• [DATASET RECORDS]
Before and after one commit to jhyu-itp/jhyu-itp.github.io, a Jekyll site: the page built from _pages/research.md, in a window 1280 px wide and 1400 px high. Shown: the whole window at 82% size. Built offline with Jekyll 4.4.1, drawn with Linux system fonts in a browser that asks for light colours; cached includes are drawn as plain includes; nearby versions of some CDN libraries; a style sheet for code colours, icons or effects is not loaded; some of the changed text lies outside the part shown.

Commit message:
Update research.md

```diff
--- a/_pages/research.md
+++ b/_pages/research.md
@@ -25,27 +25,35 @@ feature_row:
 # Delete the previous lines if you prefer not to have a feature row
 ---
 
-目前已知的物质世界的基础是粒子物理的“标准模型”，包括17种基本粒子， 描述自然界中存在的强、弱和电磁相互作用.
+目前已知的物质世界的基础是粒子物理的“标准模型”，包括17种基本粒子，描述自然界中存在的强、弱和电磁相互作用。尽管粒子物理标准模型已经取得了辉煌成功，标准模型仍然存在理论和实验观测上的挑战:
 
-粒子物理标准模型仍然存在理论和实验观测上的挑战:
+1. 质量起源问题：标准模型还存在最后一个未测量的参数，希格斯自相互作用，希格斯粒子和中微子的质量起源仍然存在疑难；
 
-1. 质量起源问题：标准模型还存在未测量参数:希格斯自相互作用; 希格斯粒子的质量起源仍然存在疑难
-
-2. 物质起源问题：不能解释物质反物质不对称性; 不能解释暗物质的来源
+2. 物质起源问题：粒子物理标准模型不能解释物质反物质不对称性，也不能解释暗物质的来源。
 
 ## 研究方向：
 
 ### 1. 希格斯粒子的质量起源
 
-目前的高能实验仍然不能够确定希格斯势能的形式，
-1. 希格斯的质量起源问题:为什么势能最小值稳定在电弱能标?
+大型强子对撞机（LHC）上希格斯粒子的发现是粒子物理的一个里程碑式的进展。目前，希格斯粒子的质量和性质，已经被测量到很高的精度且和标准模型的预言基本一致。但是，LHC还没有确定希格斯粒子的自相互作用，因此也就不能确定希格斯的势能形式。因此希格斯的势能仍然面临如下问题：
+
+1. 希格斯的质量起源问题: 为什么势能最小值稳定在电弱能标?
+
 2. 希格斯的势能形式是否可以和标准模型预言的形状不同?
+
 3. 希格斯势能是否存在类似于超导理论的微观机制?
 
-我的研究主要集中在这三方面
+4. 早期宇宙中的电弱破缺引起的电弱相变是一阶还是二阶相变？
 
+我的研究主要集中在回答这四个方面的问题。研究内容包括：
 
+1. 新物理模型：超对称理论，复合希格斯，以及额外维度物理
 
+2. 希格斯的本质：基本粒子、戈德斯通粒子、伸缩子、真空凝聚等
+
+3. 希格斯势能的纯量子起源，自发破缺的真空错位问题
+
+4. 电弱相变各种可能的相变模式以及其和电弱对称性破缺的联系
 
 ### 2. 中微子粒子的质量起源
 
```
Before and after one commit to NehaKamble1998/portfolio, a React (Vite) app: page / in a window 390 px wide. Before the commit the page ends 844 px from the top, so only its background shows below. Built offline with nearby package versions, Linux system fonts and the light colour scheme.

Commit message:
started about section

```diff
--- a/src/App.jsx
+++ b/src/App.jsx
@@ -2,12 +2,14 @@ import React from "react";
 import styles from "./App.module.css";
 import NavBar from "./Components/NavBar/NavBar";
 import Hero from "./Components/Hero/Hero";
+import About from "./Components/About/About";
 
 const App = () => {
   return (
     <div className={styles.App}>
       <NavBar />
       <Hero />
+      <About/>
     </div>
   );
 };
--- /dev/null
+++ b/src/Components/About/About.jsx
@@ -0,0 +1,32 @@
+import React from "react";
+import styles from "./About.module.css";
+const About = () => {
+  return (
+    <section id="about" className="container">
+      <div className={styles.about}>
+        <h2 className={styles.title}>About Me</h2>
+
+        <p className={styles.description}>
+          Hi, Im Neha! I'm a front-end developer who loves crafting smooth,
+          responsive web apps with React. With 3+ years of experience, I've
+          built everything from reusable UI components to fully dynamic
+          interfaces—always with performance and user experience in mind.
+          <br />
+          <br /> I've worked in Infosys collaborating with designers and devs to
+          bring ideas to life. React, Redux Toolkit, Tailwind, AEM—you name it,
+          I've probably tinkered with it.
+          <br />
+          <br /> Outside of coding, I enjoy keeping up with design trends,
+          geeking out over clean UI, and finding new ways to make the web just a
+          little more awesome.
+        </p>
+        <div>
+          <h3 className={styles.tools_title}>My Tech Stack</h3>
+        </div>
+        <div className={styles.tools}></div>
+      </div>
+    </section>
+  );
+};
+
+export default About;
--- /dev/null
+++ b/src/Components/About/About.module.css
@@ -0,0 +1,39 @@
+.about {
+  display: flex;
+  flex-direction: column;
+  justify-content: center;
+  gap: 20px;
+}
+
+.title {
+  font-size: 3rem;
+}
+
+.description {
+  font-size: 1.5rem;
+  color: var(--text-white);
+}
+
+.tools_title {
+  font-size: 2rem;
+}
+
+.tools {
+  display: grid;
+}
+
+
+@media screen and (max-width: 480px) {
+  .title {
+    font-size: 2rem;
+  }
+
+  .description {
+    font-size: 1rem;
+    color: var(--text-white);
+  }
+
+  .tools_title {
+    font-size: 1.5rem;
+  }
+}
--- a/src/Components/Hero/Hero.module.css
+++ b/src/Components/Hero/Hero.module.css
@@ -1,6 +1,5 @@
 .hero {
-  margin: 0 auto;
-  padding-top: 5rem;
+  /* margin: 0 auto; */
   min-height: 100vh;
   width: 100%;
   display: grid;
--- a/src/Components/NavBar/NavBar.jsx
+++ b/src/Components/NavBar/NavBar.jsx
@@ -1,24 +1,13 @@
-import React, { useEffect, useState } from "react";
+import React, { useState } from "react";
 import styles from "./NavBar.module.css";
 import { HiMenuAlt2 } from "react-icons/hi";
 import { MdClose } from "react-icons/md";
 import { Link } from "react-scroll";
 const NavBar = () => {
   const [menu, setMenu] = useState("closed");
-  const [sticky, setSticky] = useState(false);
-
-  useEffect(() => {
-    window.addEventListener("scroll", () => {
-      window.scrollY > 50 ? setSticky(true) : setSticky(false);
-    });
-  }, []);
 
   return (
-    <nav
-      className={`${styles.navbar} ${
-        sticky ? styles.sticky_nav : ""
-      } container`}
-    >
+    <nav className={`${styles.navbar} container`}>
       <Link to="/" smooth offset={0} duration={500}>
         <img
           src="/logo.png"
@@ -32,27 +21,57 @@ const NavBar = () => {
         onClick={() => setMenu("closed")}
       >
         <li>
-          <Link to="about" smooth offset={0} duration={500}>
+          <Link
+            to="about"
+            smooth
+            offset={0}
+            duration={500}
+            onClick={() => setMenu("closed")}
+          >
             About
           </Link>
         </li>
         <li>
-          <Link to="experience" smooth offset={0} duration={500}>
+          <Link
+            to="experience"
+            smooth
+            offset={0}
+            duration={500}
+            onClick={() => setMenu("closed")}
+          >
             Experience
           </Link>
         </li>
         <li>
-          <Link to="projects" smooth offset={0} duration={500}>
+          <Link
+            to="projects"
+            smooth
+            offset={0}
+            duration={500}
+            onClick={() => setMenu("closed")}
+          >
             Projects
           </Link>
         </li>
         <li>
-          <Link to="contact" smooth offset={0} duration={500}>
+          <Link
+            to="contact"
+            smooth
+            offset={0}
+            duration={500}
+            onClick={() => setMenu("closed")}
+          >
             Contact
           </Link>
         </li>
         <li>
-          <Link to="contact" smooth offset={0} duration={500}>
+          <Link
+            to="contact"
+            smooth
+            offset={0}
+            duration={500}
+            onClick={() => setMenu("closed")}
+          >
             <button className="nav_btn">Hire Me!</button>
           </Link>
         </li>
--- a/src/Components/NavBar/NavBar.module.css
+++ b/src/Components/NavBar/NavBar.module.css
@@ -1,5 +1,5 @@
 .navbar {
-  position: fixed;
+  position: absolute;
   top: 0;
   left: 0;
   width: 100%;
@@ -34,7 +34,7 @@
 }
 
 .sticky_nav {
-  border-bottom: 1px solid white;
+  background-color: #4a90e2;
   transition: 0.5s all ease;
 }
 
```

• [EXERCISE DETAILS] Scan the material above and copy every line that holds the string "module".

• [RESULT OF THIS EXERCISE]
 import styles from "./App.module.css";
+import styles from "./About.module.css";
+++ b/src/Components/About/About.module.css
--- a/src/Components/Hero/Hero.module.css
+++ b/src/Components/Hero/Hero.module.css
 import styles from "./NavBar.module.css";
--- a/src/Components/NavBar/NavBar.module.css
+++ b/src/Components/NavBar/NavBar.module.css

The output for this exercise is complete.